Exercise =>
Wherever pictures occur in the entries below, leave them out and retype the rest exactly.

Data records =>
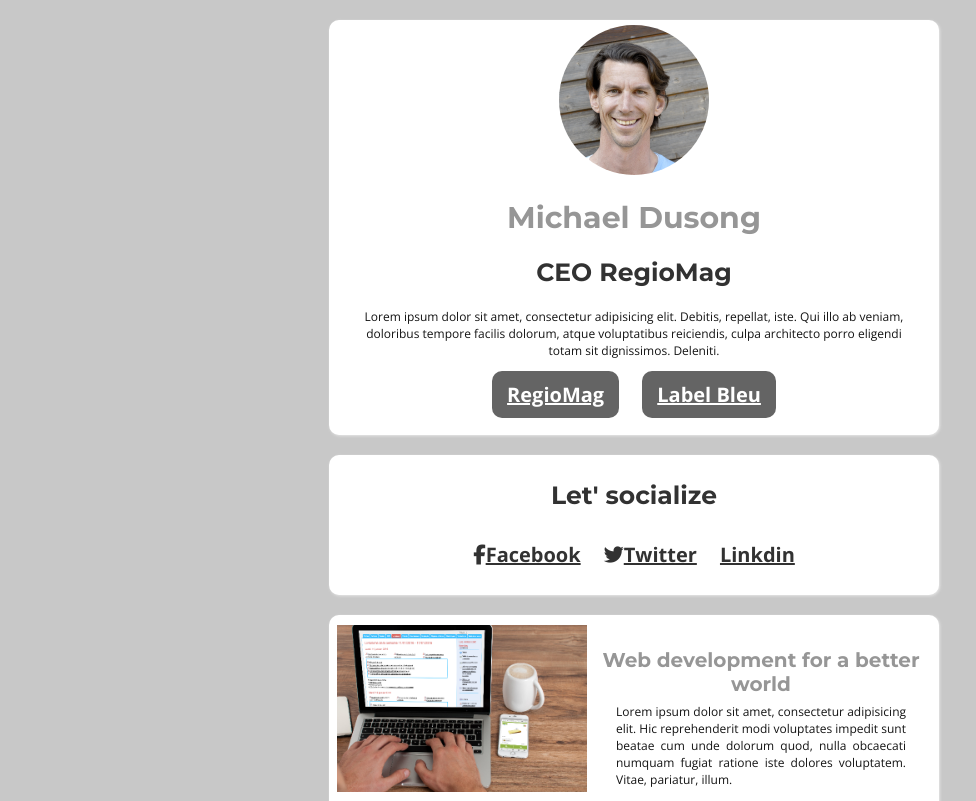
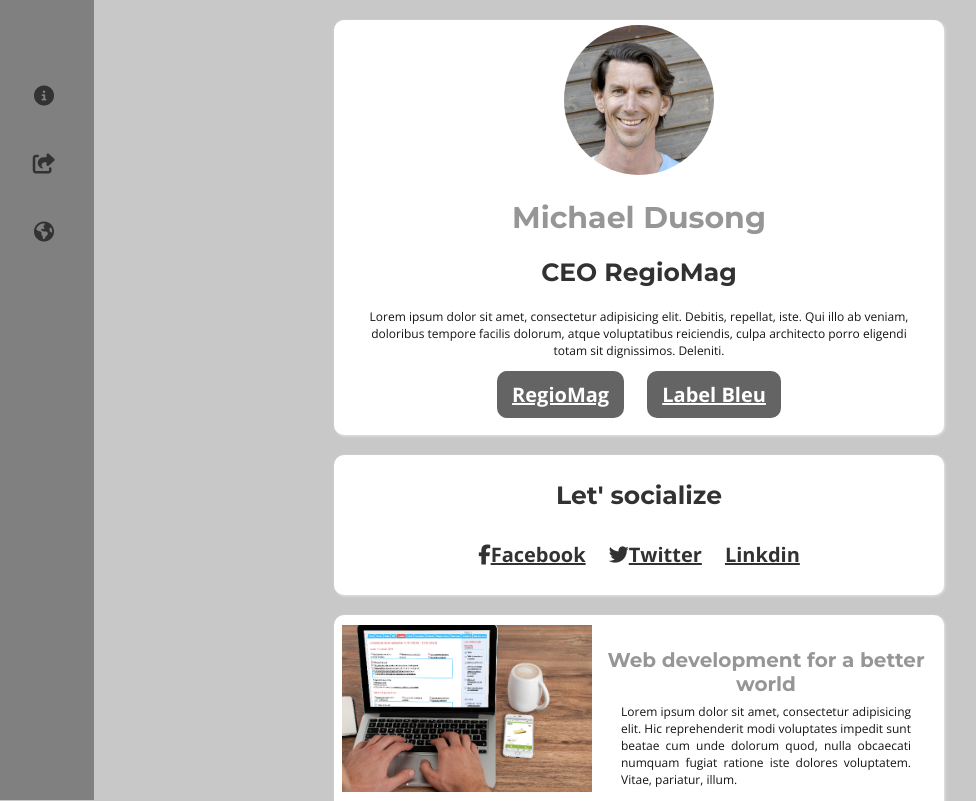
Before and after one commit to regiomag/profile, a plain HTML site: page index.html in a window 1280 px wide. Shown: the top 801 px of the page, without its empty margins (6-982 px from the left). Drawn offline with nearby package versions, Linux system fonts and the light colour scheme; some icons are missing.

Commit message:
added left menu

```diff
--- a/css/style.css
+++ b/css/style.css
@@ -43,7 +43,6 @@
 
 /*div*/
 div {
-  background: white;
   width: 600px;
 }
 
@@ -78,7 +77,11 @@
   border-radius:10px;
   box-shadow: 1px 1px 3px rgb(230, 230, 230);
 }
-
+.line-no-decoration{
+  list-style: none;
+  padding-left: 0px;
+  font-size: 50px;
+}
 .list-inline{
   list-style: none;
   padding-left: 0px;
@@ -109,3 +112,17 @@
 #p-text{
   margin: 0px 15px;
 }
+
+#sidebar{
+  background-color: grey;
+  position: fixed;
+  width: 100px;
+  left: 0;
+  top: 0;
+  bottom: 0;
+}
+
+#page-content{
+  margin-left: 100px;
+  margin: auto;
+}
--- a/index.html
+++ b/index.html
@@ -23,7 +23,15 @@
   </head>
   <body class="text-center">
 
-    <div class="card-white">
+    <div id="sidebar">
+      <ul class="line-no-decoration">
+        <li><a href="#home"><i class="fa fa-info-circle" aria-hidden="true"></i></a></li>
+        <li><a href="#social"><i class="fa fa-share-square-o" aria-hidden="true"></i></a></li>
+        <li><a href="#hobby"><i class="fa fa-globe" aria-hidden="true"></i></a></li>
+      </ul>
+    </div>
+    <div id="page-content">
+      <div class="card-white" id="home">
         <img src="images/mich.png" class="img-circle image-square150" alt="Michael Dusong">
         <h1>Michael Dusong</h1>
         <h2>CEO RegioMag</h2>
@@ -34,7 +42,7 @@
         </ul>
       </div>
 
-    <div class="card-white">
+      <div class="card-white" id="social">
         <h2>Let' socialize</h2>
         <ul class="list-inline li" >
           <li><a href="https://www.facebook.com/michael.dusong" target="_blank"><i class="fa fa-facebook"></i>Facebook</a></li>
@@ -43,7 +51,7 @@
         </ul>
       </div>
 
-    <div class="card-white">
+      <div class="card-white" id="hobby">
         <table>
           <tbody>
             <tr>
@@ -70,6 +78,6 @@
         </table>
 
       </div>
-
+    </div>
   </body>
 </html>
```
Lines whose indentation alone changed are shown as unchanged.
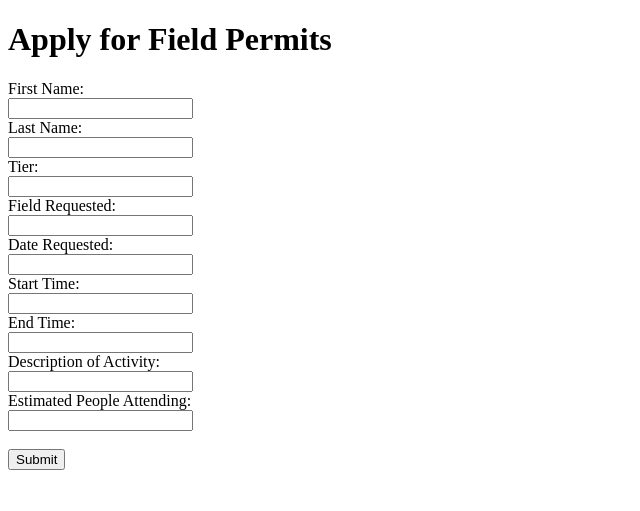
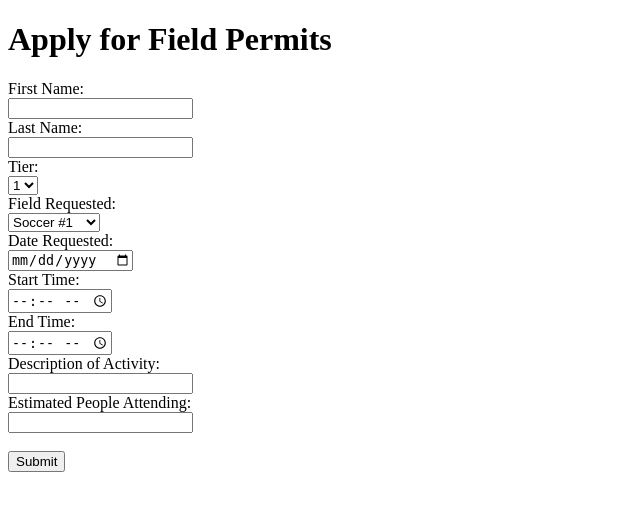
Before and after one commit to MaytrixMatt/hanover-park-permits, a PHP site: page /permitForm.php in a window 1280 px wide. Shown: the top 511 px of the page, without its empty margins (0-640 px from the left). Run offline with PHP 8.4, Linux system fonts and the light colour scheme.

Commit message:
some changes

```diff
--- /dev/null
+++ b/db/pre-populate-tables.sql
@@ -0,0 +1,6 @@
+insert into location(loc_name) value('Briggs Field');
+insert into location(loc_name) value('Ceurvels Field');
+insert into location(loc_name) value('Calvin J. Ellis Field');
+insert into location(loc_name) value('Forge Pond Park');
+insert into location(loc_name) value('Amos Gallant Field');
+insert into location(loc_name) value('B. Everett Hall');
--- a/web/permitForm.php
+++ b/web/permitForm.php
@@ -15,19 +15,34 @@
             <input type="text" name="last_name" /><br/>
 
             Tier:<br/>
-            <input type="text" name="tier" /><br/>
+            <select name="tier">
+            <option value=0>1</option>
+            <option value=1>2</option>
+            <option value=2>3</option>
+            <option value=3>4</option>
+            <option value=4>5</option>
+            <option value=5>6</option>
+            <option value=6>7</option>
+            <option value=7>8</option>
+            <option value=8>9</option>
+            </select><br />
 
             Field Requested:<br/>
-            <input type="text" name="field_requested" /><br/>
+            <select name="field_requested">
+            <option value="volvo">Soccer #1</option>
+            <option value="saab">Baseball #6</option>
+            <option value="mercedes">Tennis</option>
+            <option value="audi">Pavilion</option>
+            </select><br />
 
             Date Requested:<br/>
-            <input type="text" name="date_requested" /><br/>
+            <input type="date" name="date_requested" /><br/>
 
             Start Time:<br/>
-            <input type="text" name="start_time" /><br/>
+            <input type="time" name="start_time" /><br/>
 
             End Time:<br/>
-            <input type="text" name="end_time" /><br/>
+            <input type="time" name="end_time" /><br/>
 
             Description of Activity:<br/>
             <input type="text" name="description" /><br/>
```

Answer below =>
Before and after one commit to regiomag/profile, a plain HTML site: page index.html in a window 1280 px wide. Shown: the top 801 px of the page, without its empty margins (6-982 px from the left). Drawn offline with nearby package versions, Linux system fonts and the light colour scheme; some icons are missing.

Commit message:
added left menu

```diff
--- a/css/style.css
+++ b/css/style.css
@@ -43,7 +43,6 @@
 
 /*div*/
 div {
-  background: white;
   width: 600px;
 }
 
@@ -78,7 +77,11 @@
   border-radius:10px;
   box-shadow: 1px 1px 3px rgb(230, 230, 230);
 }
-
+.line-no-decoration{
+  list-style: none;
+  padding-left: 0px;
+  font-size: 50px;
+}
 .list-inline{
   list-style: none;
   padding-left: 0px;
@@ -109,3 +112,17 @@
 #p-text{
   margin: 0px 15px;
 }
+
+#sidebar{
+  background-color: grey;
+  position: fixed;
+  width: 100px;
+  left: 0;
+  top: 0;
+  bottom: 0;
+}
+
+#page-content{
+  margin-left: 100px;
+  margin: auto;
+}
--- a/index.html
+++ b/index.html
@@ -23,7 +23,15 @@
   </head>
   <body class="text-center">
 
-    <div class="card-white">
+    <div id="sidebar">
+      <ul class="line-no-decoration">
+        <li><a href="#home"><i class="fa fa-info-circle" aria-hidden="true"></i></a></li>
+        <li><a href="#social"><i class="fa fa-share-square-o" aria-hidden="true"></i></a></li>
+        <li><a href="#hobby"><i class="fa fa-globe" aria-hidden="true"></i></a></li>
+      </ul>
+    </div>
+    <div id="page-content">
+      <div class="card-white" id="home">
         <img src="images/mich.png" class="img-circle image-square150" alt="Michael Dusong">
         <h1>Michael Dusong</h1>
         <h2>CEO RegioMag</h2>
@@ -34,7 +42,7 @@
         </ul>
       </div>
 
-    <div class="card-white">
+      <div class="card-white" id="social">
         <h2>Let' socialize</h2>
         <ul class="list-inline li" >
           <li><a href="https://www.facebook.com/michael.dusong" target="_blank"><i class="fa fa-facebook"></i>Facebook</a></li>
@@ -43,7 +51,7 @@
         </ul>
       </div>
 
-    <div class="card-white">
+      <div class="card-white" id="hobby">
         <table>
           <tbody>
             <tr>
@@ -70,6 +78,6 @@
         </table>
 
       </div>
-
+    </div>
   </body>
 </html>
```
Lines whose indentation alone changed are shown as unchanged.
Before and after one commit to MaytrixMatt/hanover-park-permits, a PHP site: page /permitForm.php in a window 1280 px wide. Shown: the top 511 px of the page, without its empty margins (0-640 px from the left). Run offline with PHP 8.4, Linux system fonts and the light colour scheme.

Commit message:
some changes

```diff
--- /dev/null
+++ b/db/pre-populate-tables.sql
@@ -0,0 +1,6 @@
+insert into location(loc_name) value('Briggs Field');
+insert into location(loc_name) value('Ceurvels Field');
+insert into location(loc_name) value('Calvin J. Ellis Field');
+insert into location(loc_name) value('Forge Pond Park');
+insert into location(loc_name) value('Amos Gallant Field');
+insert into location(loc_name) value('B. Everett Hall');
--- a/web/permitForm.php
+++ b/web/permitForm.php
@@ -15,19 +15,34 @@
             <input type="text" name="last_name" /><br/>
 
             Tier:<br/>
-            <input type="text" name="tier" /><br/>
+            <select name="tier">
+            <option value=0>1</option>
+            <option value=1>2</option>
+            <option value=2>3</option>
+            <option value=3>4</option>
+            <option value=4>5</option>
+            <option value=5>6</option>
+            <option value=6>7</option>
+            <option value=7>8</option>
+            <option value=8>9</option>
+            </select><br />
 
             Field Requested:<br/>
-            <input type="text" name="field_requested" /><br/>
+            <select name="field_requested">
+            <option value="volvo">Soccer #1</option>
+            <option value="saab">Baseball #6</option>
+            <option value="mercedes">Tennis</option>
+            <option value="audi">Pavilion</option>
+            </select><br />
 
             Date Requested:<br/>
-            <input type="text" name="date_requested" /><br/>
+            <input type="date" name="date_requested" /><br/>
 
             Start Time:<br/>
-            <input type="text" name="start_time" /><br/>
+            <input type="time" name="start_time" /><br/>
 
             End Time:<br/>
-            <input type="text" name="end_time" /><br/>
+            <input type="time" name="end_time" /><br/>
 
             Description of Activity:<br/>
             <input type="text" name="description" /><br/>
```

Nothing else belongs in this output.